(INSTRUCTIONS TO FOLLOW) Only the text of the records below belongs in the answer, copied exactly, with pictures omitted.

[Dataset entries]
--- START ---
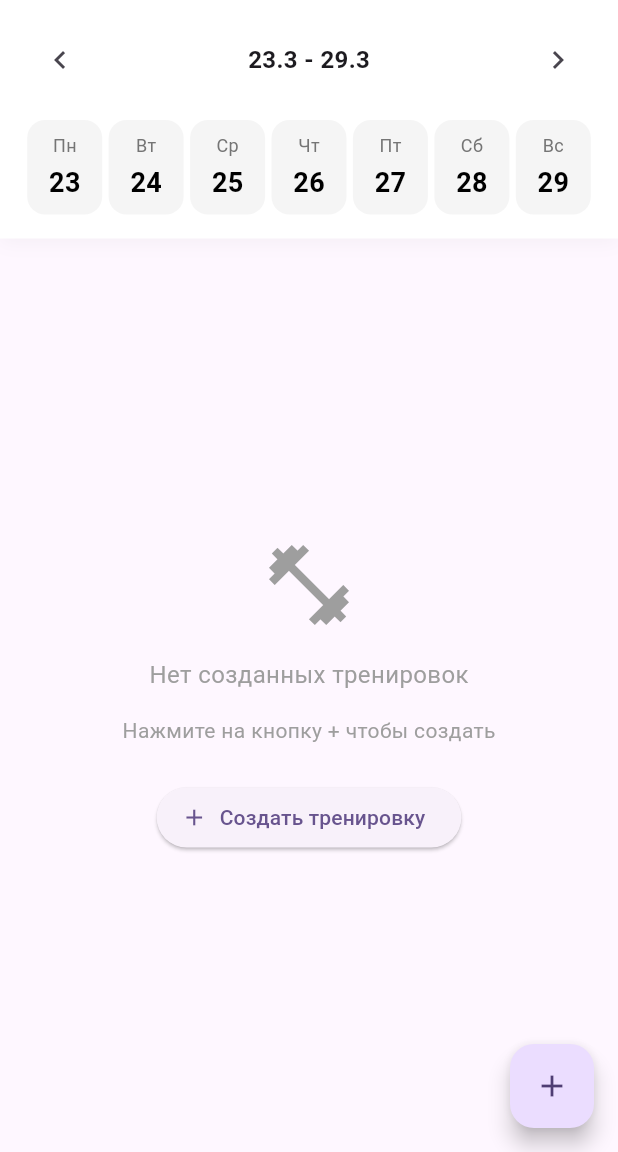
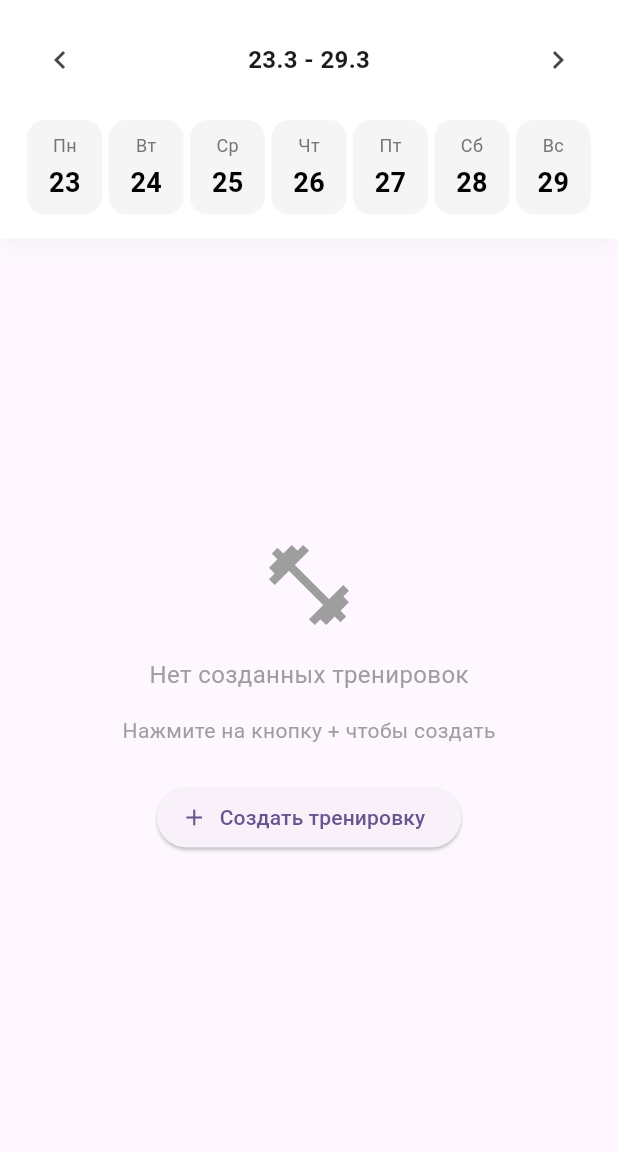
Before and after one commit to gatterD/bodytrack, a Flutter app: the screen it shows after launch, on a phone screen of 412 x 824 dp, the part 84-1236 px from its top. Run offline on Flutter 3.47's test engine with Material 3 defaults, Android fonts, the phone set to English and light mode, and no system bars; our stand-ins replace bloc, equatable, flutter_bloc, shared_preferences.

Commit message:
Теперь на главном экране отображается только одна кнопка добавления:     -По центру отображается кнопка только тогда, когда тренировок ещё нет.     -Кнопка снизу начинает отображаться тольк опосле появления хотя бы одной кнопки, кнопка по центру соотвественно перестает отображаться.

```diff
--- a/lib/app/BodyTrack.dart
+++ b/lib/app/BodyTrack.dart
@@ -42,14 +42,22 @@ class _BodyTrackState extends State<BodyTrack> {
           ),
         ],
       ),
-      floatingActionButton: FloatingActionButton(
-        onPressed: () async {
-          final result = await Navigator.of(context).pushNamed('/new_track');
-          if (result == true) {
-            _loadData();
+      floatingActionButton: BlocBuilder<WorkoutsBloc, WorkoutsState>(
+        builder: (context, state) {
+          if (state is WorkoutsLoaded && state.workouts.isNotEmpty) {
+            return FloatingActionButton(
+              onPressed: () async {
+                final result =
+                    await Navigator.of(context).pushNamed('/new_track');
+                if (result == true) {
+                  _loadData();
+                }
+              },
+              child: const Icon(Icons.add),
+            );
           }
+          return const SizedBox.shrink();
         },
-        child: const Icon(Icons.add),
       ),
     );
   }
```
--- END ---
(ANSWER TO THE PROBLEM)
Before and after one commit to gatterD/bodytrack, a Flutter app: the screen it shows after launch, on a phone screen of 412 x 824 dp, the part 84-1236 px from its top. Run offline on Flutter 3.47's test engine with Material 3 defaults, Android fonts, the phone set to English and light mode, and no system bars; our stand-ins replace bloc, equatable, flutter_bloc, shared_preferences.

Commit message:
Теперь на главном экране отображается только одна кнопка добавления:     -По центру отображается кнопка только тогда, когда тренировок ещё нет.     -Кнопка снизу начинает отображаться тольк опосле появления хотя бы одной кнопки, кнопка по центру соотвественно перестает отображаться.

```diff
--- a/lib/app/BodyTrack.dart
+++ b/lib/app/BodyTrack.dart
@@ -42,14 +42,22 @@ class _BodyTrackState extends State<BodyTrack> {
           ),
         ],
       ),
-      floatingActionButton: FloatingActionButton(
-        onPressed: () async {
-          final result = await Navigator.of(context).pushNamed('/new_track');
-          if (result == true) {
-            _loadData();
+      floatingActionButton: BlocBuilder<WorkoutsBloc, WorkoutsState>(
+        builder: (context, state) {
+          if (state is WorkoutsLoaded && state.workouts.isNotEmpty) {
+            return FloatingActionButton(
+              onPressed: () async {
+                final result =
+                    await Navigator.of(context).pushNamed('/new_track');
+                if (result == true) {
+                  _loadData();
+                }
+              },
+              child: const Icon(Icons.add),
+            );
           }
+          return const SizedBox.shrink();
         },
-        child: const Icon(Icons.add),
       ),
     );
   }
```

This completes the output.